━━━ Task input

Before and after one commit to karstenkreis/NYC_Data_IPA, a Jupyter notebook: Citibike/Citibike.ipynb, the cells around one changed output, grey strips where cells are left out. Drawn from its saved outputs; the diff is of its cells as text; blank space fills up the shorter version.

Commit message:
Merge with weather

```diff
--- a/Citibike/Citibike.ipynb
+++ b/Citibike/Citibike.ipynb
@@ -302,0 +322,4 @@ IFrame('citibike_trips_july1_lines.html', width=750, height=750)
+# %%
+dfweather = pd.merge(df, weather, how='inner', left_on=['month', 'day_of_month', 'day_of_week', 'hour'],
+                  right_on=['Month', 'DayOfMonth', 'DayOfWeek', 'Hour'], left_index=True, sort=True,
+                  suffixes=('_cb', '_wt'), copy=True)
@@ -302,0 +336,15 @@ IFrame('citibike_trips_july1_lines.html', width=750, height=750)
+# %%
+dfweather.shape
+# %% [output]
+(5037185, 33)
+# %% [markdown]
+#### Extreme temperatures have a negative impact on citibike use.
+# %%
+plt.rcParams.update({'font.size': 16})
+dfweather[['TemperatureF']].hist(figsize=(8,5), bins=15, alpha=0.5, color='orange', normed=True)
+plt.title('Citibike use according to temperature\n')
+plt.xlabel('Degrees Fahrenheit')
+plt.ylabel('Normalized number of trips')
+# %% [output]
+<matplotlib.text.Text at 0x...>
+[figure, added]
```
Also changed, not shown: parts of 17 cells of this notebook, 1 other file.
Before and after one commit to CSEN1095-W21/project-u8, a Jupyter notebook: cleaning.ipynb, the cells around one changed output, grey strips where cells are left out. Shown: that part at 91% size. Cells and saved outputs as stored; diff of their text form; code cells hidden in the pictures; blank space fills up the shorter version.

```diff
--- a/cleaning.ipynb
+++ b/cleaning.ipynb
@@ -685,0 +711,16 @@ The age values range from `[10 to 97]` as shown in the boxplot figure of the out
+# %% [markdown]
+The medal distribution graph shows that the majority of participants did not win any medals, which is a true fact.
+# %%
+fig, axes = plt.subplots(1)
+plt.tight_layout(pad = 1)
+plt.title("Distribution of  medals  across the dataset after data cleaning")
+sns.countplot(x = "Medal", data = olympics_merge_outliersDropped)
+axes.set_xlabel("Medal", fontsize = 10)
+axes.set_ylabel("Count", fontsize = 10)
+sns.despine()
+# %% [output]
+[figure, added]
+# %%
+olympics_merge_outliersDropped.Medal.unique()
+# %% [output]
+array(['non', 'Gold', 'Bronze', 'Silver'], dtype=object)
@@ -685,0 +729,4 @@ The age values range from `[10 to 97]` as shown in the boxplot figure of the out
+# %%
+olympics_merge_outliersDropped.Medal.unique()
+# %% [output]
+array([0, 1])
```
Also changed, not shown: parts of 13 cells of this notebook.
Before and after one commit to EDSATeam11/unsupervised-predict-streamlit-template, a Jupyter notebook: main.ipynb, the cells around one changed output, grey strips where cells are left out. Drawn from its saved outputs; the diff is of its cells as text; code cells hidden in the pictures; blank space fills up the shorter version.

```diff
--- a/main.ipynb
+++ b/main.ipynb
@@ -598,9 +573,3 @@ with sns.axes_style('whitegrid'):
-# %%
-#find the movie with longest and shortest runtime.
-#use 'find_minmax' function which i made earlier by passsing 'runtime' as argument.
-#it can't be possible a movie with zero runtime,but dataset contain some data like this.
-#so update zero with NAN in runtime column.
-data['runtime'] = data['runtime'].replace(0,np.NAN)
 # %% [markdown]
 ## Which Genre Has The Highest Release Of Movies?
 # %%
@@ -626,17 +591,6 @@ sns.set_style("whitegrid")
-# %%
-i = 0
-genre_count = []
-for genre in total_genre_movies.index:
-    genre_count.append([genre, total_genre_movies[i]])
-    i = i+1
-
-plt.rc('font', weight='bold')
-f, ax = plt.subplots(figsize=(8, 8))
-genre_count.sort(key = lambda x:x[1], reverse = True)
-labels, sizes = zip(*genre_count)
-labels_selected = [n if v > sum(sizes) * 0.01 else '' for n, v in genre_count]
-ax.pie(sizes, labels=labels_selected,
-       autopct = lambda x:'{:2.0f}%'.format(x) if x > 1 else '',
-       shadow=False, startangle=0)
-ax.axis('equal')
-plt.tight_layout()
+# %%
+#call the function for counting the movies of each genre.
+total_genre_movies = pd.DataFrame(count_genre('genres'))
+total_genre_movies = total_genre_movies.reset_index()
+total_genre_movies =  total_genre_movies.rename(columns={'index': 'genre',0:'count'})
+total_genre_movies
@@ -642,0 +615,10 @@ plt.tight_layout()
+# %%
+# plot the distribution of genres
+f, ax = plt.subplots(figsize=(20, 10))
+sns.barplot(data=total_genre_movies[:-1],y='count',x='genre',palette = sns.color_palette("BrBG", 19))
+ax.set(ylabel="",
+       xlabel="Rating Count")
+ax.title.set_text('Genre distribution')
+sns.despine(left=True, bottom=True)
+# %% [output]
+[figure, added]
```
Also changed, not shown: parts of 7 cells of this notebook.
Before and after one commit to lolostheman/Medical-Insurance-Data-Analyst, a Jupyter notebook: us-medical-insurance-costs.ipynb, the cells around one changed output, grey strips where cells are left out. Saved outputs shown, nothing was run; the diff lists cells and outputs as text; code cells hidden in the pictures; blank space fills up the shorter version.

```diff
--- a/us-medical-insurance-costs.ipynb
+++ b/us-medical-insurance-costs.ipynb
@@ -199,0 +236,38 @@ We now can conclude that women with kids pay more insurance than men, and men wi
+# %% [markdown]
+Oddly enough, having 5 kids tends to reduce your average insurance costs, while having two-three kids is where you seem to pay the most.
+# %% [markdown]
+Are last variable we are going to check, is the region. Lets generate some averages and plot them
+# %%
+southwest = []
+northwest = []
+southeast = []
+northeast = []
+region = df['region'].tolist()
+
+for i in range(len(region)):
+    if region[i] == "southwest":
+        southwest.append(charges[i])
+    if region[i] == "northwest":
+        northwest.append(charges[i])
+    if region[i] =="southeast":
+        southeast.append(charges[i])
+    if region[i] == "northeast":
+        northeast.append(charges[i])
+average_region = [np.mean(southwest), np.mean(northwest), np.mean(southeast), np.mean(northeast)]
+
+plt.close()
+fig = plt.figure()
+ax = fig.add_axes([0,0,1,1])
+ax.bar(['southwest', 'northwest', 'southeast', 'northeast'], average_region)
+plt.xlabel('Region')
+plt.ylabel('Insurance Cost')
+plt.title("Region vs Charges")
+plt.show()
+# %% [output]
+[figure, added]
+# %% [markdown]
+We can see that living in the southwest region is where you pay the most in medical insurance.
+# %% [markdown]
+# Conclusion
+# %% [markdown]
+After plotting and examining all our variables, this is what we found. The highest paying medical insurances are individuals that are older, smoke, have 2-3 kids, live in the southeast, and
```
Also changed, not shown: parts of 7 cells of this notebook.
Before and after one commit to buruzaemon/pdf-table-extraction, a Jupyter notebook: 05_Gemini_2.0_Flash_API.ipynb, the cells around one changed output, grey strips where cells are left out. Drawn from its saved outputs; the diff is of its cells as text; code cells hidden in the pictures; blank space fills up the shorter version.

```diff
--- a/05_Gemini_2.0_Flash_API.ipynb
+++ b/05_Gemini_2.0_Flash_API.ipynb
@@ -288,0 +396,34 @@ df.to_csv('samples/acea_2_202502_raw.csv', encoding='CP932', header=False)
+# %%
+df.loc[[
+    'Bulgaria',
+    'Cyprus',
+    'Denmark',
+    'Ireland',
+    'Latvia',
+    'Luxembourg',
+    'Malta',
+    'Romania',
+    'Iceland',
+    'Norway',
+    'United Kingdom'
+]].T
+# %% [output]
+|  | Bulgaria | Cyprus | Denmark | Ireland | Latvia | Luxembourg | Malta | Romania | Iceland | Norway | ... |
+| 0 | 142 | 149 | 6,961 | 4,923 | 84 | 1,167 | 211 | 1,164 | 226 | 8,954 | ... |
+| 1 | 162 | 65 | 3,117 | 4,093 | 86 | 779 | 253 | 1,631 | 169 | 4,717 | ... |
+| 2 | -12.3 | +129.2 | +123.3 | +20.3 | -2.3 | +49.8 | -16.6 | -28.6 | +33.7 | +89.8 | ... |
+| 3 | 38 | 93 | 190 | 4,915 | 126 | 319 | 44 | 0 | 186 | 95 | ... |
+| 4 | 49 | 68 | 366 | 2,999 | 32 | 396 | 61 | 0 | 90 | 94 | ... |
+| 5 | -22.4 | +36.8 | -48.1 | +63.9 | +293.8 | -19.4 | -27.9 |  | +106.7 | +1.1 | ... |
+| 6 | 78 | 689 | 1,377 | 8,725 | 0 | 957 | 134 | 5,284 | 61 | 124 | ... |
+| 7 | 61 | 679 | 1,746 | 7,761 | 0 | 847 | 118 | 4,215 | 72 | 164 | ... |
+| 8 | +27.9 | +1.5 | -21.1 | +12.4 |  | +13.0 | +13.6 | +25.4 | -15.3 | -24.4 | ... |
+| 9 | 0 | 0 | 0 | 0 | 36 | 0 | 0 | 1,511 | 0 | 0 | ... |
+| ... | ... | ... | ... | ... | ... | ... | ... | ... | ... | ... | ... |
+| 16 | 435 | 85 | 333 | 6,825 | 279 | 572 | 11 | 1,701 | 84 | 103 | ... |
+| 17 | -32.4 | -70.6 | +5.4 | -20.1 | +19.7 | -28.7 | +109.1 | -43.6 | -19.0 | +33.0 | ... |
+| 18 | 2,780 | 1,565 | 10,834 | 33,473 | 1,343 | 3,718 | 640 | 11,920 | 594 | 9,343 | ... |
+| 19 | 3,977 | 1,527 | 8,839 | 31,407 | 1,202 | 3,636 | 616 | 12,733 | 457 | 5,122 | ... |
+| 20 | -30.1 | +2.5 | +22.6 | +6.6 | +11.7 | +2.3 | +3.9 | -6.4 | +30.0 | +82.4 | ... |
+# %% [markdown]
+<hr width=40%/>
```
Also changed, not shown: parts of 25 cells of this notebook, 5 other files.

━━━━━━

The expected output is each line of the records above that includes the word "width".

@@ -302,0 +322,4 @@ IFrame('citibike_trips_july1_lines.html', width=750, height=750)
@@ -302,0 +336,15 @@ IFrame('citibike_trips_july1_lines.html', width=750, height=750)
+<hr width=40%/>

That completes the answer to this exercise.